Proper tail feather development is important to all birds, but Phoebes in particular rely on their tails to facilitate some pretty impressive maneuvering. They primarily eat flying insects, so they have to be able to catch their prey right out of the air. They watch closely for insects from low perches; when they see a potential meal passing by, they flit off the perch, snag it in their beak, and swing right back to home base. They sometimes even hover in midair to glean insects off of foliage! Their quick changes of direction require incredible control of movement, and Phoebes use their long, thin tail like a rudder, constantly making tiny adjustments. Without the proper feather condition and fully-grown tails, these Phoebes wouldn’t stand a chance on their own. And besides, what would a Phoebe be without its characteristic tail twitch? 

Status: Ongoing assessment with an expected release
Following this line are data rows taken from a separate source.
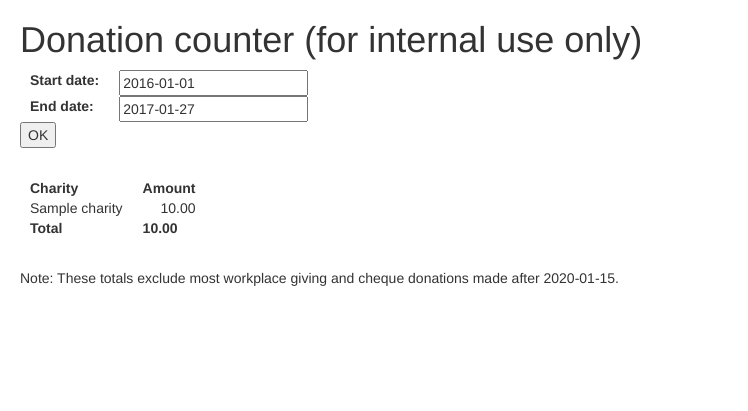
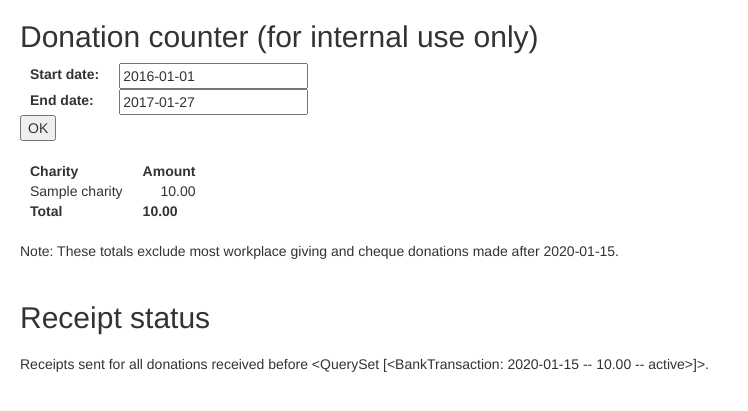
Before and after one commit to effective-altruism-australia/donation_portal, a Django app: template donation/templates/donation_counter.html in a window 1280 px wide. Shown: the top 411 px of the page, without its empty margins (0-748 px from the left). Run offline with Django 3.2, Linux system fonts and the light colour scheme; tables that the repository leaves empty hold one stand-in row (values such as "Sample post"); the template is opened without the code that fills it: values that come from a table or form of the project are taken from there, most other values are stand-ins (such as "Sample title", 1, 10 or a date in 2020); parts of the project's set-up code (start-up, migrations or seed data) failed here and were passed over; some libraries are stand-ins or nearby versions.

Commit message:
show receipt status too

```diff
--- a/donation/templates/donation_counter.html
+++ b/donation/templates/donation_counter.html
@@ -19,9 +19,9 @@
     </style>
 </head>
 <body style="margin: 20px">
-<h1>
+<h2>
     Donation counter (for internal use only)
-</h1>
+</h2>
     <form action="" method="post">
         {% csrf_token %}
         <table>
@@ -32,7 +32,7 @@
 {% if error_message %}
 <div class="alert alert-warning">{{ error_message }}</div>
 {% endif %}
-    <table style="margin-top: 30px;">
+    <table style="margin-top: 20px;">
         <th>Charity</th>
         <th style="text-align: right;">Amount</th>
         {% for charity, total in totals %}
@@ -46,6 +46,14 @@
             <td><b>{{ grand_total|floatformat:'2'|intcomma }}</b></td>
         </tr>
     </table>
-<p style="margin-top: 30px;">Note: These totals exclude most workplace giving and cheque donations made after {{ xero_reconciled_date }}.</p>
+<p style="margin-top: 20px;">Note: These totals exclude most workplace giving and cheque donations made after {{ xero_reconciled_date }}.</p>
+<h2 style="margin-top: 40px;">Receipt status</h2>
+<p style="margin-top: 20px;">
+{% if receipt_date %}
+Receipts sent for all donations received before {{ receipt_date }}.
+{% else %}
+Receipts completely up to date!
+{% endif %}
+</p>
 </body>
 </html>
--- a/donation/views.py
+++ b/donation/views.py
@@ -6,7 +6,7 @@ import arrow
 from django.http import HttpResponseRedirect, Http404, HttpResponse
 from django.shortcuts import render
 from django.contrib.auth.decorators import login_required
-from django.db.models import Sum, Max
+from django.db.models import Sum, Max, Min
 from django.core.urlresolvers import reverse
 from django.conf import settings
 
@@ -74,11 +74,15 @@ def donation_counter(request):
     if unknown_total:
         totals['Unknown as yet'] = unknown_total
 
+    receipt_date = BankTransaction.objects.filter(do_not_reconcile=False, pledge__isnull=True, amount__gte=0) \
+                                  .aggregate(Min('date'))['date__min']
+
     return render(request, 'donation_counter.html', {'form': form,
                                                      'totals': sorted(totals.iteritems()),
                                                      'grand_total': sum(filter(None, totals.values())),
                                                      'error_message': error_message,
                                                      'xero_reconciled_date': xero_reconciled_date,
+                                                     'receipt_date': receipt_date,
                                                      })
 
 
```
Though the consequences of the Phoebes’ malnutrition will take time to overcome, their overall condition has improved greatly since their arrival. We’ve had them on a proper diet that’s rich in protein, and their tails are growing in beautifully! They’re in an outdoor enclosure now, developing skills that will be necessary to them as adults in the wild. They make longer and more controlled flights each day, and they recently figured out how to smack their prey against their perches to kill it – including their cooked egg and soaked kitten food. Over the coming days and weeks, we will be evaluating their flight and watching for their tails to fill out. We’re hoping that a release is in the cards for these guys – we’ll think of them whenever we hear a raspy “PHOE-be!” through our windows.

*Please remember: Besides the fact that wild birds require incredibly specific and intensive care, keeping them without a license is illegal.  If you see a bird that you believe to be injured, ill, or orphaned, call the VINS hotline immediately! We can advise you on how to best deal with the situation and what to do if interference is necessary. If we aren’t there to answer the phone, be sure to leave us a message with your name, number, and situation, and we’ll get back to you as soon as possible.